As Communities of Color Grow - Katrina and 'Macaca'-Type Racism Intensify

SF Mission District Mural - 24th Street near Capp St.
One indispensable resource I use as a teacher and School Board Member/public policy maker is the Applied Research Center's publication Color Lines. They have recently upgraded their website with a brand new blog called Race Wire. [Thanks to the ever provacative Bitch Lab for alerting us all]
See ARC's 'racial cut' on the demographic analysis of the recent Census Data released to the mainstream media earlier in August - the Explosive Growth in Communities of Color.
I really enjoyed ARC staffer and educational justice leader Tammy Johnson's great review of Spike Lee's documentary on New Orleans/Katrina and the systematic racial and class oppression of the people of the gulf coast region.
But what caught my eye and brought out my gut-level disgust was Daily Kos/Liars and Crooks post: Bigotry: Out in the Open by mcjoan
Crooks & Liars has a very discouraging run-down of recent events, guest-posted by Steve Benen:

Sen. George Allen's (R-Va.) "macaca" scandal.
Sen. Conrad Burns (R-Mont.) joked about how a "nice little Guatemalan man" fixing up his house might be an illegal immigrant.
A leading congressional candidate in Florida said he knows, "from my own experience, that blacks are not the greatest swimmers, and may not even know how to swim."
Two congressional candidates and a gubernatorial candidate believe people who "appear" to be Arab or Muslim should be subjected
to racial profiling
at airports.

Pat Buchanan's new book argues for "an immediate moratorium on all immigration," in order to preserve the dominance of the white race in America.
And in one you may not have heard about, a Baptist church in Mississippi voted out a 12-year-old boy who "asked Jesus to live in his heart" -- because the child is biracial and church members didn't want the black side of his family attending with him.

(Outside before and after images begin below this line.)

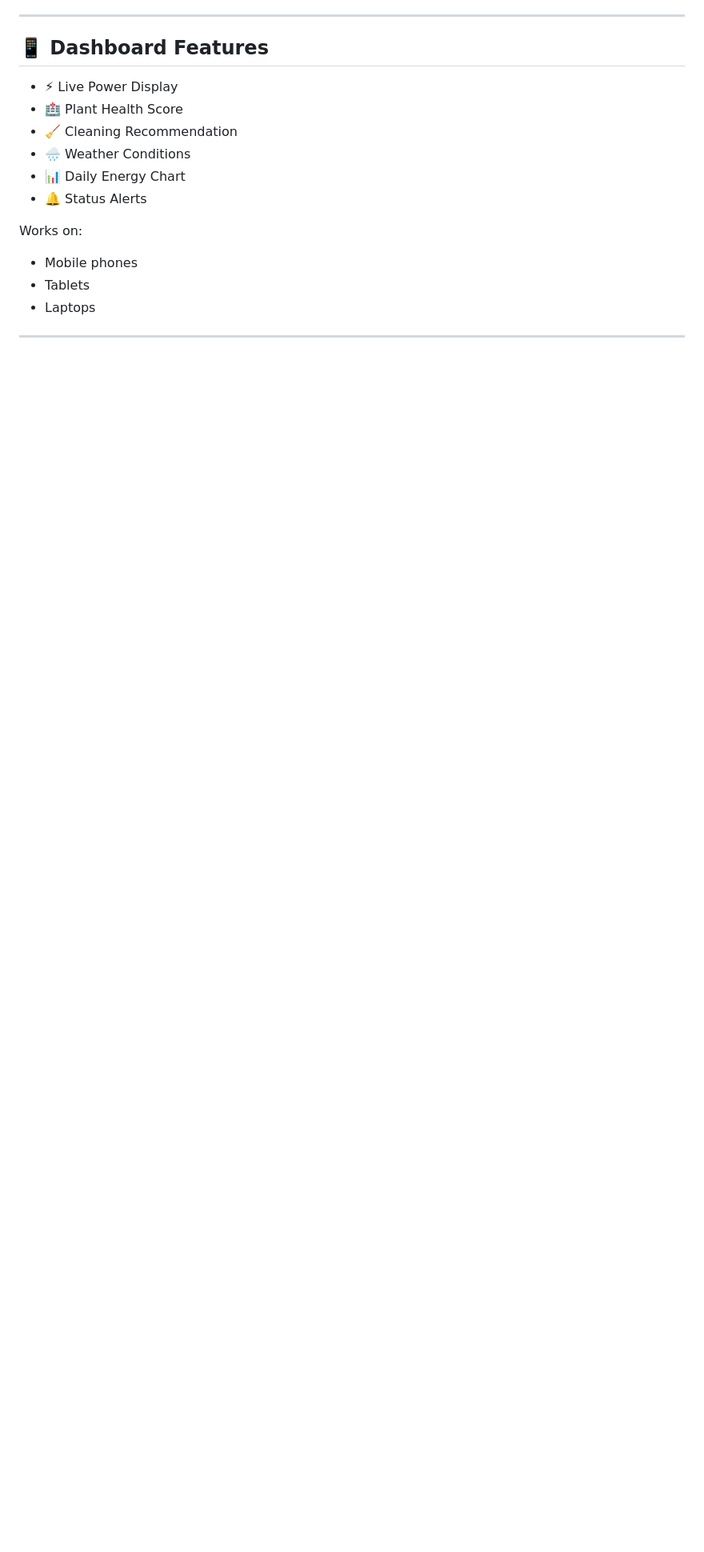
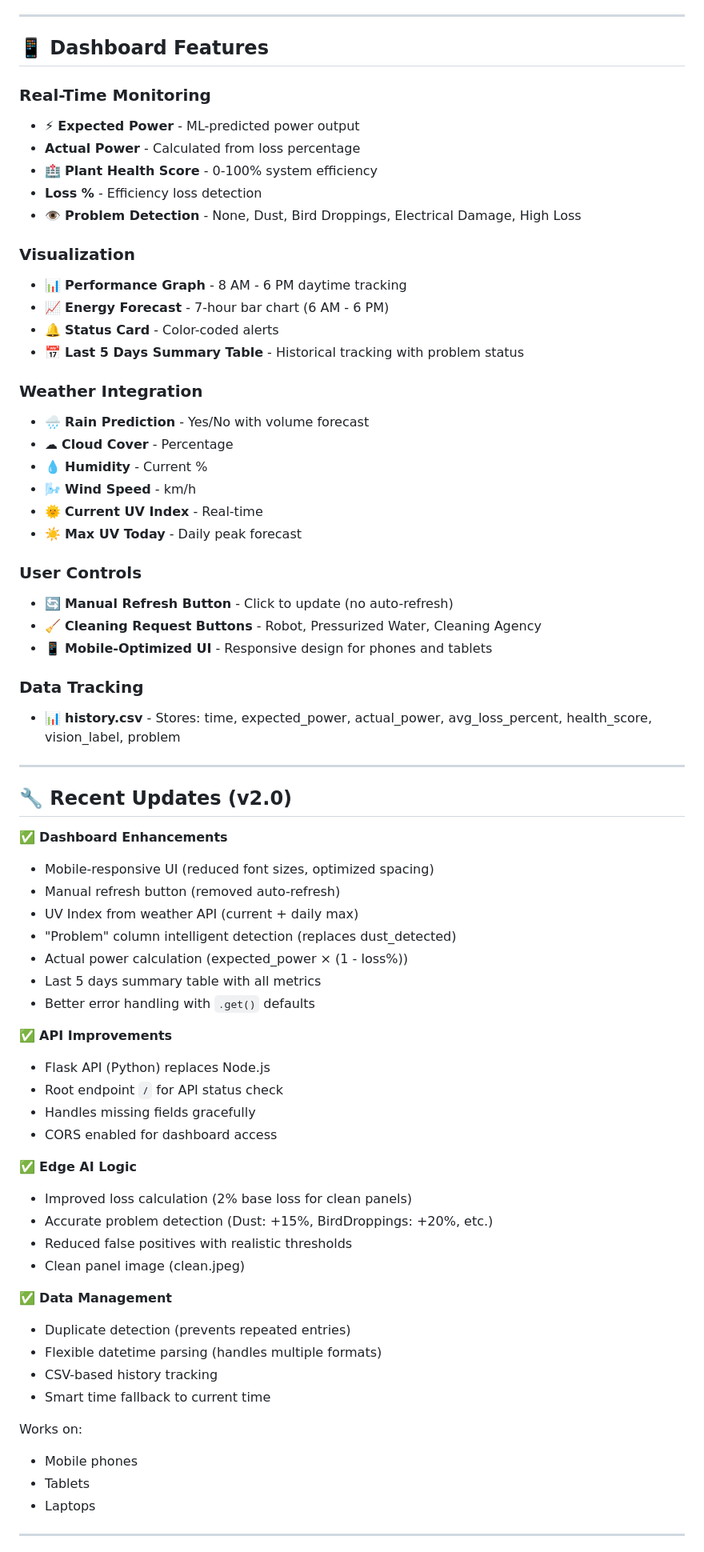
Before and after one commit to sureshkumark2505/solarproject, a Markdown page: docs/Readme.md, the part around one of its changes. Shown at 80% size. GitHub-like rendering; blank space fills up the shorter version.

```diff
--- a/docs/Readme.md
+++ b/docs/Readme.md
@@ -130,12 +131,65 @@ This enables:
 
 ## 📱 Dashboard Features
 
-* ⚡ Live Power Display
-* 🏥 Plant Health Score
-* 🧹 Cleaning Recommendation
-* 🌧 Weather Conditions
-* 📊 Daily Energy Chart
-* 🔔 Status Alerts
+### Real-Time Monitoring
+* ⚡ **Expected Power** - ML-predicted power output
+* **Actual Power** - Calculated from loss percentage
+* 🏥 **Plant Health Score** - 0-100% system efficiency
+* **Loss %** - Efficiency loss detection
+* 👁 **Problem Detection** - None, Dust, Bird Droppings, Electrical Damage, High Loss
+
+### Visualization
+* 📊 **Performance Graph** - 8 AM - 6 PM daytime tracking
+* 📈 **Energy Forecast** - 7-hour bar chart (6 AM - 6 PM)
+* 🔔 **Status Card** - Color-coded alerts
+* 📅 **Last 5 Days Summary Table** - Historical tracking with problem status
+
+### Weather Integration
+* 🌧 **Rain Prediction** - Yes/No with volume forecast
+* ☁ **Cloud Cover** - Percentage
+* 💧 **Humidity** - Current %
+* 🌬 **Wind Speed** - km/h
+* 🌞 **Current UV Index** - Real-time
+* ☀️ **Max UV Today** - Daily peak forecast
+
+### User Controls
+* 🔄 **Manual Refresh Button** - Click to update (no auto-refresh)
+* 🧹 **Cleaning Request Buttons** - Robot, Pressurized Water, Cleaning Agency
+* 📱 **Mobile-Optimized UI** - Responsive design for phones and tablets
+
+### Data Tracking
+* 📊 **history.csv** - Stores: time, expected_power, actual_power, avg_loss_percent, health_score, vision_label, problem
+
+---
+
+## 🔧 Recent Updates (v2.0)
+
+✅ **Dashboard Enhancements**
+- Mobile-responsive UI (reduced font sizes, optimized spacing)
+- Manual refresh button (removed auto-refresh)
+- UV Index from weather API (current + daily max)
+- "Problem" column intelligent detection (replaces dust_detected)
+- Actual power calculation (expected_power × (1 - loss%))
+- Last 5 days summary table with all metrics
+- Better error handling with `.get()` defaults
+
+✅ **API Improvements**
+- Flask API (Python) replaces Node.js
+- Root endpoint `/` for API status check
+- Handles missing fields gracefully
+- CORS enabled for dashboard access
+
+✅ **Edge AI Logic**
+- Improved loss calculation (2% base loss for clean panels)
+- Accurate problem detection (Dust: +15%, BirdDroppings: +20%, etc.)
+- Reduced false positives with realistic thresholds
+- Clean panel image (clean.jpeg)
+
+✅ **Data Management**
+- Duplicate detection (prevents repeated entries)
+- Flexible datetime parsing (handles multiple formats)
+- CSV-based history tracking
+- Smart time fallback to current time
 
 Works on:
 
```
Also changed, not shown: other parts of docs/Readme.md (+175 -51 lines).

Lastly, congratulations to Rinku Sen who has just been chosen as new head of the 25 year old Applied Research Center, replacing founding director Gary Delgado, a longtime social justice movement leader and founder of the ACORN and the Center for Third World Organizing in Oakland. Go Rinku!